--- YOUR INSTRUCTIONS ---
Please tally the lines below that contain the string "better" and reply with that figure only.

──────── EXCERPTED RECORDS ────────

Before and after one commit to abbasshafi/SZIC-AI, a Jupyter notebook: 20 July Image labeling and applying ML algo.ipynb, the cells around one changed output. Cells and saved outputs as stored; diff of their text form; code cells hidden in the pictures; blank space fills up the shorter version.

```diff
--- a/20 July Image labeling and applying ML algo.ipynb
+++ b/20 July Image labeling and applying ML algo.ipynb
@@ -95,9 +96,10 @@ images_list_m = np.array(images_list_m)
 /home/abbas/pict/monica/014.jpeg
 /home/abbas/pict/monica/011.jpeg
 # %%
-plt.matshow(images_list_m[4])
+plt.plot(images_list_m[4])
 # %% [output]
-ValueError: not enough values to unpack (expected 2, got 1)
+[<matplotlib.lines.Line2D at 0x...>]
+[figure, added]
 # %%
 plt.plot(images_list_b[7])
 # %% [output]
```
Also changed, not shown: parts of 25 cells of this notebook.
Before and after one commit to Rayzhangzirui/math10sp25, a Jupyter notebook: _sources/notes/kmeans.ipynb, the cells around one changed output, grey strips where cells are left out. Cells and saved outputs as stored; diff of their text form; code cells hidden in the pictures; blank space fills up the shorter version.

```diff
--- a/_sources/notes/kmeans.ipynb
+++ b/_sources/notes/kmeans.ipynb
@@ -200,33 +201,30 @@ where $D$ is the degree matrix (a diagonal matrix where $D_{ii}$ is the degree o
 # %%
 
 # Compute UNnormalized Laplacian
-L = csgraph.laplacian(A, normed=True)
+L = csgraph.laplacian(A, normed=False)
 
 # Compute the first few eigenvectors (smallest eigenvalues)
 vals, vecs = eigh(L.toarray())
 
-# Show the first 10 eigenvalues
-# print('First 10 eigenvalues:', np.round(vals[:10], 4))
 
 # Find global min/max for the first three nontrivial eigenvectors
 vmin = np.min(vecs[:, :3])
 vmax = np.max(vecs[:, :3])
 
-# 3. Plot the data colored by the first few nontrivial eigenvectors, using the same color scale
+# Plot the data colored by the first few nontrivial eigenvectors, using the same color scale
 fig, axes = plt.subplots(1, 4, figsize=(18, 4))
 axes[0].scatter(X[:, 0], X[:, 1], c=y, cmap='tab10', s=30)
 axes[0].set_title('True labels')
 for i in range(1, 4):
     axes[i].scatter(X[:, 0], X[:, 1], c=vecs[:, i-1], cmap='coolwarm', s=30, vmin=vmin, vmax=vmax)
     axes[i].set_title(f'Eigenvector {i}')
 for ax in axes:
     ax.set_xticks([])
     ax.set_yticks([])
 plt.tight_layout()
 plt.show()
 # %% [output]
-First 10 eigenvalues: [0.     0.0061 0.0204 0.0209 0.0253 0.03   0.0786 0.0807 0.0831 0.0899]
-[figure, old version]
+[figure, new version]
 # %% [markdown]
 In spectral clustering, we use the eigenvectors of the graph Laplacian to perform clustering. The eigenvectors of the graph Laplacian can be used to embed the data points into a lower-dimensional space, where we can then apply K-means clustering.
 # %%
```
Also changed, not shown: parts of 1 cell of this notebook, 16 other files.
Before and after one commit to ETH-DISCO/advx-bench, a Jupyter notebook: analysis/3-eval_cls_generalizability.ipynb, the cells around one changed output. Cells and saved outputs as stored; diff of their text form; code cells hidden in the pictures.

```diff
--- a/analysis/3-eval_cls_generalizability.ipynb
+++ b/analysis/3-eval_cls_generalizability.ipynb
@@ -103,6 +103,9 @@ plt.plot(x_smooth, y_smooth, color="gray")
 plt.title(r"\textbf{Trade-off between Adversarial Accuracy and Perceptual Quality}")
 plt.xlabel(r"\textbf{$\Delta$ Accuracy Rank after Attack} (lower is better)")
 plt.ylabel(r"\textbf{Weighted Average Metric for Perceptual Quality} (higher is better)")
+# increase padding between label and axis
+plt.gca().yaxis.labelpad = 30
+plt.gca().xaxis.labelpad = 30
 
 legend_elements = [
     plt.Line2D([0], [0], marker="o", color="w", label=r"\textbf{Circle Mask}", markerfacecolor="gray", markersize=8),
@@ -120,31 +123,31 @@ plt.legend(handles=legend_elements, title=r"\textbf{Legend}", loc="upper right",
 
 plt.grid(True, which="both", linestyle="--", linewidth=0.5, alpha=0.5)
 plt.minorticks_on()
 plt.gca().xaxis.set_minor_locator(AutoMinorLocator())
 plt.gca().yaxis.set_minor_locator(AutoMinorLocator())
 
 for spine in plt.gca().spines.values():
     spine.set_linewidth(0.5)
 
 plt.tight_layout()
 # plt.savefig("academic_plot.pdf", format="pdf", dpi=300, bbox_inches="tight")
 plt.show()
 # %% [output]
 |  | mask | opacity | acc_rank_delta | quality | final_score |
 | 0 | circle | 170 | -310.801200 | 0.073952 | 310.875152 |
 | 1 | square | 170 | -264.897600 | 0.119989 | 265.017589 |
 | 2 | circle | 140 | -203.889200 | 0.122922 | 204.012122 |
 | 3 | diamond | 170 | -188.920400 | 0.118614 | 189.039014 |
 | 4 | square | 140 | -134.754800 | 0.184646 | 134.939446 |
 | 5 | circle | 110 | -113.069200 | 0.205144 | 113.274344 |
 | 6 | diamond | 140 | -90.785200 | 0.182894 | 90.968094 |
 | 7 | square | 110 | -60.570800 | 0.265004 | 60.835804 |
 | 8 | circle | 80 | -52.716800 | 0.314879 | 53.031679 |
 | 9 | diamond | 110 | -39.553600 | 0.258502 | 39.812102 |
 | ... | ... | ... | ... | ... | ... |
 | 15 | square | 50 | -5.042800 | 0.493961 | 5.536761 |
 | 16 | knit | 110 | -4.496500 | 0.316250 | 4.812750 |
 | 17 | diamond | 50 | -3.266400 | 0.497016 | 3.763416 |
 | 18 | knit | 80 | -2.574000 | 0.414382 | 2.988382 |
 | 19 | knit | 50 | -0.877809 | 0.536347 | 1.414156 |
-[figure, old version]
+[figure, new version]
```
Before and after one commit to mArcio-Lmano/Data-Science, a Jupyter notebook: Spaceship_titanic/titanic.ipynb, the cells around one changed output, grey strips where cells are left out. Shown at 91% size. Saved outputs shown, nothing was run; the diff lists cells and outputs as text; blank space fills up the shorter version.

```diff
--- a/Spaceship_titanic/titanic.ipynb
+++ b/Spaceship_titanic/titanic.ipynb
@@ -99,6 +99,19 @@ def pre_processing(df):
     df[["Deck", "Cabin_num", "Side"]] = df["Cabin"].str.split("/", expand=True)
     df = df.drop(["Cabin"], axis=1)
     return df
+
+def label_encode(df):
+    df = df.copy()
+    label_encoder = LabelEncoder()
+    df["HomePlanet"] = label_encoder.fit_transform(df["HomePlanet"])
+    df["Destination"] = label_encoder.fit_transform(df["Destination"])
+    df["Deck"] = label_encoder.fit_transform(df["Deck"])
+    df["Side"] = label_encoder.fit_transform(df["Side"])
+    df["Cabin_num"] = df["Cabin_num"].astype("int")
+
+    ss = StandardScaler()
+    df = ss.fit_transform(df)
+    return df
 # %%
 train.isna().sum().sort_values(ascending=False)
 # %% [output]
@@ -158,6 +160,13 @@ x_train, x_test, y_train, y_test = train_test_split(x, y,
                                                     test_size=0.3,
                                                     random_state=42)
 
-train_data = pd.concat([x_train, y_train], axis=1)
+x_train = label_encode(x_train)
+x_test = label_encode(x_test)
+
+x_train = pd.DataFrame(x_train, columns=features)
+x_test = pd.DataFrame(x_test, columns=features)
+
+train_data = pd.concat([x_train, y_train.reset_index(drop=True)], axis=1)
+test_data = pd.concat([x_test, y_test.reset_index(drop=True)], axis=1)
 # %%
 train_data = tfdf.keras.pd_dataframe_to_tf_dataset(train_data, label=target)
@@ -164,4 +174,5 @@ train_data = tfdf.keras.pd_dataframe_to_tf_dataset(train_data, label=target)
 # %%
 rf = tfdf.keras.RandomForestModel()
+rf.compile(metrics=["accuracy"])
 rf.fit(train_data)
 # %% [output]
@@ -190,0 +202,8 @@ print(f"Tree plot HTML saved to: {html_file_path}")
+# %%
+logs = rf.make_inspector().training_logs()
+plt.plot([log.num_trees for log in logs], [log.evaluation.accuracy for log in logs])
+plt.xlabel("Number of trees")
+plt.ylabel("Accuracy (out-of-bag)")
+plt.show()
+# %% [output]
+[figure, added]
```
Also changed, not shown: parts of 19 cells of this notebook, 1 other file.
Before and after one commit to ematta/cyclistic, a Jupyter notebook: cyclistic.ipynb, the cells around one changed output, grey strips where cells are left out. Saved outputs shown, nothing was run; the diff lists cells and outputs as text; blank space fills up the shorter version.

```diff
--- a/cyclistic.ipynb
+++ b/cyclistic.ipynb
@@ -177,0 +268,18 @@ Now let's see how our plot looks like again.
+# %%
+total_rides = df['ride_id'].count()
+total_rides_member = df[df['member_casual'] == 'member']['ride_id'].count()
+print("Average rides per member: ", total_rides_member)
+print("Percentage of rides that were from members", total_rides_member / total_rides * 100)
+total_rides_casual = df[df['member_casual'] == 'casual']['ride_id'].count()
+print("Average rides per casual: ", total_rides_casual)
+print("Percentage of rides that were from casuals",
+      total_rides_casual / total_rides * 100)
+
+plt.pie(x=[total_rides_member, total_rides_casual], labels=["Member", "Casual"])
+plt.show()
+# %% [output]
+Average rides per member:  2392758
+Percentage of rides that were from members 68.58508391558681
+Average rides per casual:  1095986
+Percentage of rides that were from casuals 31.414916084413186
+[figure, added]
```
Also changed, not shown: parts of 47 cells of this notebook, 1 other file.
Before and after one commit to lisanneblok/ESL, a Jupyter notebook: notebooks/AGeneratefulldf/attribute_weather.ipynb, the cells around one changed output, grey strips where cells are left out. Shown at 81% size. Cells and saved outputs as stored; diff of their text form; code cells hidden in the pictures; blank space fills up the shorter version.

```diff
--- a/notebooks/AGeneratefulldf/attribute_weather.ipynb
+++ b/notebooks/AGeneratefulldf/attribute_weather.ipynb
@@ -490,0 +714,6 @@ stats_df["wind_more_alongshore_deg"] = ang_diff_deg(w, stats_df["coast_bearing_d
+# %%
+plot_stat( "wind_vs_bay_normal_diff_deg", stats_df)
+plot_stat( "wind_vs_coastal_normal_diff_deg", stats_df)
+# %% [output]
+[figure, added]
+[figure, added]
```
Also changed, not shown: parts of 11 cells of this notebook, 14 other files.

────────

--- SOLUTION FOR THIS PROBLEM ---
2